The first of an ongoing classic album series, we’re taking you back to the heady days of 1978….

It hardly seems possible that Parallel Lines was released nigh on 40 years ago.  Just one look at the album cover, and a skim through the track listing, makes the tunes spring into your mind, as fresh as yesterday.

Fronted by the beautiful Debbie Harry and delivering a wholly eclectic mix of styles (pop, punk, disco, reggae, rap), Blondie’s music became instantly recognisable, and Parallel Lines, their third studio album, helped them break into the elusive but lucrative US market.

Rather than wax lyrically that much, let’s skip to the track listing (* denotes a singles release) :
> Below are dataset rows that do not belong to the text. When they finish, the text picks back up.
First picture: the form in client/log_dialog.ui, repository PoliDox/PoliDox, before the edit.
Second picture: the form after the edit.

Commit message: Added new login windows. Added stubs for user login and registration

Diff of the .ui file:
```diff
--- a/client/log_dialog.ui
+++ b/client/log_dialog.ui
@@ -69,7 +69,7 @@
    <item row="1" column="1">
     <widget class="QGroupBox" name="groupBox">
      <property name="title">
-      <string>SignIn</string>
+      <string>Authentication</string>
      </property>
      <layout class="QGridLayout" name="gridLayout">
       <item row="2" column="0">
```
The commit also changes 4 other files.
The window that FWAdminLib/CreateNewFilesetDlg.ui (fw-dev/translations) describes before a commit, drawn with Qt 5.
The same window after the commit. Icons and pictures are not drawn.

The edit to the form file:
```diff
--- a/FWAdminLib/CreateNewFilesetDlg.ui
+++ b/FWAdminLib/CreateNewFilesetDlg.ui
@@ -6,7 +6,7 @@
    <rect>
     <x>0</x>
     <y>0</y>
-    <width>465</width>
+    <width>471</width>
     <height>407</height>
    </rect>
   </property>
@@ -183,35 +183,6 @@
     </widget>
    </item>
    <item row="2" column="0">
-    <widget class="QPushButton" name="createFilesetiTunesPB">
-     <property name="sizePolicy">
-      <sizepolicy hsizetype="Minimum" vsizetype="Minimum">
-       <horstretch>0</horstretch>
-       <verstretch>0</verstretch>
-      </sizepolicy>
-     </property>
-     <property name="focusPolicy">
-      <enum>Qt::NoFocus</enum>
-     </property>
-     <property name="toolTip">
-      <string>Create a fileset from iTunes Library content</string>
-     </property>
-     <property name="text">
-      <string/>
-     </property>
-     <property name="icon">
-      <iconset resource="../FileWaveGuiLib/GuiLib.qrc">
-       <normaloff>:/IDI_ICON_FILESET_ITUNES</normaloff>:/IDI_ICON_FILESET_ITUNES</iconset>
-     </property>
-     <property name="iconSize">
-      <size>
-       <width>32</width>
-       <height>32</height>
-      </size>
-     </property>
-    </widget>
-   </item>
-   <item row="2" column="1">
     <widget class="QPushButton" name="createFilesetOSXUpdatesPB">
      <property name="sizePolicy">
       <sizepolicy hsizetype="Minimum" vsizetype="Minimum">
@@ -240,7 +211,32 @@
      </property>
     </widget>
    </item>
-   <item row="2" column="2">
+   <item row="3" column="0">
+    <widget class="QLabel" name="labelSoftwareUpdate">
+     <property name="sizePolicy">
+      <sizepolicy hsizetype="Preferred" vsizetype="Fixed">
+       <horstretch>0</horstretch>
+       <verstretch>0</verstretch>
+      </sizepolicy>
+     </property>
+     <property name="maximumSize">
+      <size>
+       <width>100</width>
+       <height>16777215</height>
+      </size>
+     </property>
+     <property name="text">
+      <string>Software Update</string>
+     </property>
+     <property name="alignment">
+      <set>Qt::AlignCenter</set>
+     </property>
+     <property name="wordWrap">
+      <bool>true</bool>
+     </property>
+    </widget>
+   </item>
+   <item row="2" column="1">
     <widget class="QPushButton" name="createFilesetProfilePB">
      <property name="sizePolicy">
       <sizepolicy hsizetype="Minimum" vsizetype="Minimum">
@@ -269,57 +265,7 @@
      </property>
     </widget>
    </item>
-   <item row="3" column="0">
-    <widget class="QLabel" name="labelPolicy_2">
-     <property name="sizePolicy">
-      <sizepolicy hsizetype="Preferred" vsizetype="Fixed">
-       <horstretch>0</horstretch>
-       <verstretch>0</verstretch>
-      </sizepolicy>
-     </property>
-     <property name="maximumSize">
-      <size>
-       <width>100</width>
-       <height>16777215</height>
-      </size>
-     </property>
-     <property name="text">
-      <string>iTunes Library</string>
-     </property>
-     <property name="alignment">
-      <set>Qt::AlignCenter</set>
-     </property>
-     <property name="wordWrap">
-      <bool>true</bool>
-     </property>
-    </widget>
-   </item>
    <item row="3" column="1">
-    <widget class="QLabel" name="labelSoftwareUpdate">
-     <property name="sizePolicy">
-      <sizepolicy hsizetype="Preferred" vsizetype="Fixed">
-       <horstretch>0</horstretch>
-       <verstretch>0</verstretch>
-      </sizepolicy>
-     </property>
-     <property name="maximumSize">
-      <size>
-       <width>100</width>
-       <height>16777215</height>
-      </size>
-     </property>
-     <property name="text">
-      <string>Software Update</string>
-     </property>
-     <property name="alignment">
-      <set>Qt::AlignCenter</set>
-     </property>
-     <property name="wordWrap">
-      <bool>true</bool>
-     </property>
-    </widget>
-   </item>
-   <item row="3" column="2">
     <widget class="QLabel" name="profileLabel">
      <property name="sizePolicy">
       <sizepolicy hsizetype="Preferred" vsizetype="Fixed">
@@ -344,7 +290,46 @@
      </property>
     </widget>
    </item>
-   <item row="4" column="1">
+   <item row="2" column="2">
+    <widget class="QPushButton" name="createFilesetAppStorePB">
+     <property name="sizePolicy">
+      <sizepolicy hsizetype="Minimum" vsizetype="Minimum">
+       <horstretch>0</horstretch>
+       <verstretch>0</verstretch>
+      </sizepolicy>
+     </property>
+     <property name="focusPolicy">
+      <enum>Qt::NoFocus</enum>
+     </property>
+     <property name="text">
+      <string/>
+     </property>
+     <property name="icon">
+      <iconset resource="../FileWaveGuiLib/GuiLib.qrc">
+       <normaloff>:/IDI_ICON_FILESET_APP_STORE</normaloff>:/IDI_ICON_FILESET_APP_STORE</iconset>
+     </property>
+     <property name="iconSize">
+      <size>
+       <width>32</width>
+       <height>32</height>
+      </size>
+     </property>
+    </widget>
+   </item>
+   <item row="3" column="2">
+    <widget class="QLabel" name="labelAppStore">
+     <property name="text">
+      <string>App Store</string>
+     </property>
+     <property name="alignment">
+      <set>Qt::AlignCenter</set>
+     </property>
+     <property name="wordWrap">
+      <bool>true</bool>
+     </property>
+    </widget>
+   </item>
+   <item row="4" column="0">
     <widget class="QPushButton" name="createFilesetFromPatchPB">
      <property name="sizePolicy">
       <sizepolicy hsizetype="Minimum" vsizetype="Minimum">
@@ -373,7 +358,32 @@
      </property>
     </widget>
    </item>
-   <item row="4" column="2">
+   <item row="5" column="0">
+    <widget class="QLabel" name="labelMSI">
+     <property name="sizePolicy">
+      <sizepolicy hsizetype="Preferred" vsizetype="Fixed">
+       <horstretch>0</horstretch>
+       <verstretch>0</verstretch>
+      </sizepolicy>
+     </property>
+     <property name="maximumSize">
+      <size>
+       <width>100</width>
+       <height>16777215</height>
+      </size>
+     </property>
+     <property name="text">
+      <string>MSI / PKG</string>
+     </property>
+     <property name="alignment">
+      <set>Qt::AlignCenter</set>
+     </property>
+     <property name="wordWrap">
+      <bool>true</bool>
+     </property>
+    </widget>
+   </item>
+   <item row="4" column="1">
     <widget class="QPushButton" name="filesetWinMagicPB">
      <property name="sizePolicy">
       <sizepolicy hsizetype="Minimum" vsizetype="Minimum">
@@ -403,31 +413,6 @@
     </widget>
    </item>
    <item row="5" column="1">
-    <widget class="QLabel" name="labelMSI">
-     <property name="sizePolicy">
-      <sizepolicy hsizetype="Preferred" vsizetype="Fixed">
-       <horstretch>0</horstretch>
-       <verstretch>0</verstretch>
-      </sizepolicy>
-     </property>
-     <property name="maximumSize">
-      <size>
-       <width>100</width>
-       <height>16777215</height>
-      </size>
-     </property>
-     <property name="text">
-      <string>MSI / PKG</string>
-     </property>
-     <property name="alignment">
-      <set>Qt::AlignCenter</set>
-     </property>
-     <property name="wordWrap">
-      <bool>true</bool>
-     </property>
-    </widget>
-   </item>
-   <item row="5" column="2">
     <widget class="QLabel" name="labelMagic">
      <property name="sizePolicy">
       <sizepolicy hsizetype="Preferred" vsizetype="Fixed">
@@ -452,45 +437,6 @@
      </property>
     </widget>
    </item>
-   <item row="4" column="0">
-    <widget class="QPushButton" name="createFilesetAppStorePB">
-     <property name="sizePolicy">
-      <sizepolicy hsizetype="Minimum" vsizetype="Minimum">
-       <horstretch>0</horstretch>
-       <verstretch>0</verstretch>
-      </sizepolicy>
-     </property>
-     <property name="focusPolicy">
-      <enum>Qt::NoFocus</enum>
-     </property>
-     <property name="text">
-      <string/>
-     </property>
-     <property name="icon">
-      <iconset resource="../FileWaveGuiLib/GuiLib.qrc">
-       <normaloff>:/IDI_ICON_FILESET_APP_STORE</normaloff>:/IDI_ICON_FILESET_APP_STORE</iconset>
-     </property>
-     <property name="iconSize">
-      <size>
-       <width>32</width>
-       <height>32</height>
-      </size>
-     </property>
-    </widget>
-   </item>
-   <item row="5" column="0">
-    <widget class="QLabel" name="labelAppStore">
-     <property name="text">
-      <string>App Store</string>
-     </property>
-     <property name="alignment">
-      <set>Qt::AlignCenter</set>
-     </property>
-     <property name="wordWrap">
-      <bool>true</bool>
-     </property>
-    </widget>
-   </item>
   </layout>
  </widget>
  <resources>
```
  1. Hanging On The Telephone *
  2. One Way or Another *
  3. Picture This *
  4. Fade Away and Radiate
  5. Pretty Baby
  6. I Know But I Don’t Know
  7. 11:59
  8. Will Anything Happen?
  9. Sunday Girl *
  10. Heart of Glass *
  11. I’m Gonna Love You Too *
  12. Just Go Away

Of the singles, only I’m Gonna Love You Too failed to make an impression, but then a Blondie cover of a Buddy Holly original is maybe pushing eclectic just too far.

The others? You may well be singing them now.

The US markets lapped them up, making Heart Of Glass the band’s first US number 1, an achievement that they repeated a further three times over the next three years. Add to that six UK number 1 hits and success across Europe, Australia and New Zealand. Blondie had made it. The album,┬áproduced by Mike Chapman, harnessed the raw emotion of their first two albums (Blondie and Plastic Letters) and helped them bridge the gap between new-wave edginess and financially viable pop stardom.

The rest (as they say) is history…